- **Instructions to follow**
Look for the word "output" in the data below, and copy every line that holds it.

######

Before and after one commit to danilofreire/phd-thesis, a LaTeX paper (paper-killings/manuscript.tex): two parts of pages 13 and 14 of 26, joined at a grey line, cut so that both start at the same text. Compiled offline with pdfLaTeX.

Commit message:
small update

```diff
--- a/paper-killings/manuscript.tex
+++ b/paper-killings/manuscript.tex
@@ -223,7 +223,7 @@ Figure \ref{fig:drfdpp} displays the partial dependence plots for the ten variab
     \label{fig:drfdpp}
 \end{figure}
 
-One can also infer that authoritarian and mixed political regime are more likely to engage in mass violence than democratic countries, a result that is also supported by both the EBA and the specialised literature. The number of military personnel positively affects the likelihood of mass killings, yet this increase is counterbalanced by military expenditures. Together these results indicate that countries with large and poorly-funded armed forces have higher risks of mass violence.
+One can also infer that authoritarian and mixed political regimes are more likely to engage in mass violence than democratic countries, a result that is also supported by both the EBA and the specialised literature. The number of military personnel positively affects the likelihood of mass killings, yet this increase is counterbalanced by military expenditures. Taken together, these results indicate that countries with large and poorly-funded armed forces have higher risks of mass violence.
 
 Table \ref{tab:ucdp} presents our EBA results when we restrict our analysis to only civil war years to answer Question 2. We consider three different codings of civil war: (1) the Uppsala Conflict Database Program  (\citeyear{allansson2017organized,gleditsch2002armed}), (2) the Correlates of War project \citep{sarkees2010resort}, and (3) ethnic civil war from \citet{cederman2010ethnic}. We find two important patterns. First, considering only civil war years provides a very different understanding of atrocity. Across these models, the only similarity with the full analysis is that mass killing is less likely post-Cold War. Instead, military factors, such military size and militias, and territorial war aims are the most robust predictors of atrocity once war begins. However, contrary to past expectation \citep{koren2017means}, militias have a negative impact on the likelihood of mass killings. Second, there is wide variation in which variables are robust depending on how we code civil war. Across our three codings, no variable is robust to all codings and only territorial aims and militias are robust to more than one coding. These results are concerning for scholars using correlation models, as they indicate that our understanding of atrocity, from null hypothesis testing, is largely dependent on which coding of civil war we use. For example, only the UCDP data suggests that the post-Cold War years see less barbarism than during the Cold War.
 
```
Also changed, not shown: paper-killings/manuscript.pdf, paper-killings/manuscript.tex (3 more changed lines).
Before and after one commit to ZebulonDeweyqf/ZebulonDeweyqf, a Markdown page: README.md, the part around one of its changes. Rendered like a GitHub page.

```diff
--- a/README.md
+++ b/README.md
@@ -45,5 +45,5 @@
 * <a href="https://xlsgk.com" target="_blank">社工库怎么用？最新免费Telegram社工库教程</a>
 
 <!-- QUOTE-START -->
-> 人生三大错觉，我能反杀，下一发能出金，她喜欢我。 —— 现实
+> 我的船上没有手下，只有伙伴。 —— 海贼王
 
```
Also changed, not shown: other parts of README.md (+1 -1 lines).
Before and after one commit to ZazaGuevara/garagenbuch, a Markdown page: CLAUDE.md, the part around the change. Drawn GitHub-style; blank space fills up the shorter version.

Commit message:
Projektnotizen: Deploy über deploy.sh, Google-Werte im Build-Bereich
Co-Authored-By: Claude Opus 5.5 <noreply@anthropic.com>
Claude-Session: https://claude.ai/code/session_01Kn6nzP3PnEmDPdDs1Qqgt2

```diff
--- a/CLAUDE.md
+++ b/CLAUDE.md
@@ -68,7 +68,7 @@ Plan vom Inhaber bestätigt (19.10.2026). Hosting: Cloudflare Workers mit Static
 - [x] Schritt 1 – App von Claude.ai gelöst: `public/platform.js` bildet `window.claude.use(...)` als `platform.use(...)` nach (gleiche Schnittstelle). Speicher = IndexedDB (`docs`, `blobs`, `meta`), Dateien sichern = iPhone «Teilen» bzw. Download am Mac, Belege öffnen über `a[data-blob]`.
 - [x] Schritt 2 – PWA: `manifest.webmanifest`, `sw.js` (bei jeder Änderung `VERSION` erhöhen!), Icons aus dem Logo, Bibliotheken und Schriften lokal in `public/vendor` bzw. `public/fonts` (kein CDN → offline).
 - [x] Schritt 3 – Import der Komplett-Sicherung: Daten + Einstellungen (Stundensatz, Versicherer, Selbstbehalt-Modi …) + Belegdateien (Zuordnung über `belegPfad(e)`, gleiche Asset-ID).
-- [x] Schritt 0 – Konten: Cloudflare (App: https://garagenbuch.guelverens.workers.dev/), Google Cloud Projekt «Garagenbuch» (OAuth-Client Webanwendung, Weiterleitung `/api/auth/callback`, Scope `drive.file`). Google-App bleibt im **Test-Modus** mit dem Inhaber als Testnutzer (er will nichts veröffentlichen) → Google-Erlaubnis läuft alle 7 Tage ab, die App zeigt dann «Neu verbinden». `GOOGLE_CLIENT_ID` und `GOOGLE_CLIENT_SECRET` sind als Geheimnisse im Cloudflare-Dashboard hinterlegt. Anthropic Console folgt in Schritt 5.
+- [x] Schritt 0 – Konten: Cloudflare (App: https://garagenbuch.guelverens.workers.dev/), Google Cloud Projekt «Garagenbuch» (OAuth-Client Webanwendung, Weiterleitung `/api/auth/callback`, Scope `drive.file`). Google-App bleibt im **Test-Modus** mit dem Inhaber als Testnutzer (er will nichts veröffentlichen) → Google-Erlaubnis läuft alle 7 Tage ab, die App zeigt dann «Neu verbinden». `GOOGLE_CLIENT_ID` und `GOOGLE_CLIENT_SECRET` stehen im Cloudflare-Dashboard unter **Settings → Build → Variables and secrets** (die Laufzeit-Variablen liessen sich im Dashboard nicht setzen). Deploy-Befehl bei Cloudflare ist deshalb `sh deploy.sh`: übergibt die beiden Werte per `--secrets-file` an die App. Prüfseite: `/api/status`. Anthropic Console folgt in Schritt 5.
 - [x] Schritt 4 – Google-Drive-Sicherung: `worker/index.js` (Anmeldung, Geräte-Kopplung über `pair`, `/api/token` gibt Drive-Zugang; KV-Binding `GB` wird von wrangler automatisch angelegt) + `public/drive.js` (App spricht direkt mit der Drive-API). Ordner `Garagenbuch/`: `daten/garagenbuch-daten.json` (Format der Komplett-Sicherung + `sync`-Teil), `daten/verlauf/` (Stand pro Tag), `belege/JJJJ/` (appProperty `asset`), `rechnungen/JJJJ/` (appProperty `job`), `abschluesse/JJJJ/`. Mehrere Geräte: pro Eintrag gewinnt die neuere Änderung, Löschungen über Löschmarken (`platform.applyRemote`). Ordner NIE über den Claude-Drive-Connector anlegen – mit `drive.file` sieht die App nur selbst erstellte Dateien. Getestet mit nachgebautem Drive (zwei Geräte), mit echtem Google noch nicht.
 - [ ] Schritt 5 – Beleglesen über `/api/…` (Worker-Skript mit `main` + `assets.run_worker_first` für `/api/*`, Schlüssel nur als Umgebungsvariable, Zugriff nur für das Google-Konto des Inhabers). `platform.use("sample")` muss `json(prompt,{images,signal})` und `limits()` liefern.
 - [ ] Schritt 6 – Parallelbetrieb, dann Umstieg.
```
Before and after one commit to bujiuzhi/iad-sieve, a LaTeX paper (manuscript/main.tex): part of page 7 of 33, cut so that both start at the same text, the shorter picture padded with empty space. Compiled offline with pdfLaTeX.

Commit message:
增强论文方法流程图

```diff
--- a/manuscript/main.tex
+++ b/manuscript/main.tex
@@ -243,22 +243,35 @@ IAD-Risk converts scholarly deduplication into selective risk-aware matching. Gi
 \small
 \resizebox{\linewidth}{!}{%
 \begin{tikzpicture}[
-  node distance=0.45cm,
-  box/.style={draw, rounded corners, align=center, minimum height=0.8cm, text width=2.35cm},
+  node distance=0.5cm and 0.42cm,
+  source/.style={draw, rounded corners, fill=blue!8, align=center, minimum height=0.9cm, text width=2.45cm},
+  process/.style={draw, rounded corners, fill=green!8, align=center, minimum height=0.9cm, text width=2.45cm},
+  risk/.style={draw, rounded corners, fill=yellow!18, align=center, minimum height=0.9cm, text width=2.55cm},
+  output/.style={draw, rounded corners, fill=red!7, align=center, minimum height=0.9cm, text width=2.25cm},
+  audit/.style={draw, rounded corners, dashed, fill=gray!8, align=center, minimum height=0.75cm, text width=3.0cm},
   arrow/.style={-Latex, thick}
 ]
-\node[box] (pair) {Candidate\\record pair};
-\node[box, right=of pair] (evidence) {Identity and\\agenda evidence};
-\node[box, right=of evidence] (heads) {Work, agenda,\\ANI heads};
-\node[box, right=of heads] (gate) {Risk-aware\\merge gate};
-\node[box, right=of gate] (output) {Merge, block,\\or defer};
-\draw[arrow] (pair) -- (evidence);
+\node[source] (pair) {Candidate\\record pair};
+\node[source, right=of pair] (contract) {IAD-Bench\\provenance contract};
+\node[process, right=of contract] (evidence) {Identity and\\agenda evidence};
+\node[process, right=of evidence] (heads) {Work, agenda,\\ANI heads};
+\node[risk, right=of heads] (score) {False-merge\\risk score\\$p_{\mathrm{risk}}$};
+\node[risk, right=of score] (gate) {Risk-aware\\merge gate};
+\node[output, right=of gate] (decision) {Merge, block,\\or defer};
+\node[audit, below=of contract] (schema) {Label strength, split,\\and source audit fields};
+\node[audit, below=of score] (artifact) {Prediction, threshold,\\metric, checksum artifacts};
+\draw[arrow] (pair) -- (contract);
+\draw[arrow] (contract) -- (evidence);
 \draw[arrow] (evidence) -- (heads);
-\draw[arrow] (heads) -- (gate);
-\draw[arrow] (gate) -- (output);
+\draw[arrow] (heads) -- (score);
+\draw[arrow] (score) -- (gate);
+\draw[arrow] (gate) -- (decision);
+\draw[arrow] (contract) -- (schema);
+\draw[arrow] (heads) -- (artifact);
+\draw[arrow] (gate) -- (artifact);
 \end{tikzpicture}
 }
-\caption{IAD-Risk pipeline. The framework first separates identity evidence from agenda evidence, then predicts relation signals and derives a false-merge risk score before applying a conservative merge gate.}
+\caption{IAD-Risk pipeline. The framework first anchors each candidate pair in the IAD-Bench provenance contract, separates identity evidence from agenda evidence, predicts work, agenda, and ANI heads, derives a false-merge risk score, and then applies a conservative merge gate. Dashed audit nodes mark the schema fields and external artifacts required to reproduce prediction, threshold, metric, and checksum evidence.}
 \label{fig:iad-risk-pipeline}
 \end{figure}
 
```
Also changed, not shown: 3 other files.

######

- **Result of this exercise**
+  output/.style={draw, rounded corners, fill=red!7, align=center, minimum height=0.9cm, text width=2.25cm},
-\node[box, right=of gate] (output) {Merge, block,\\or defer};
+\node[output, right=of gate] (decision) {Merge, block,\\or defer};
-\draw[arrow] (gate) -- (output);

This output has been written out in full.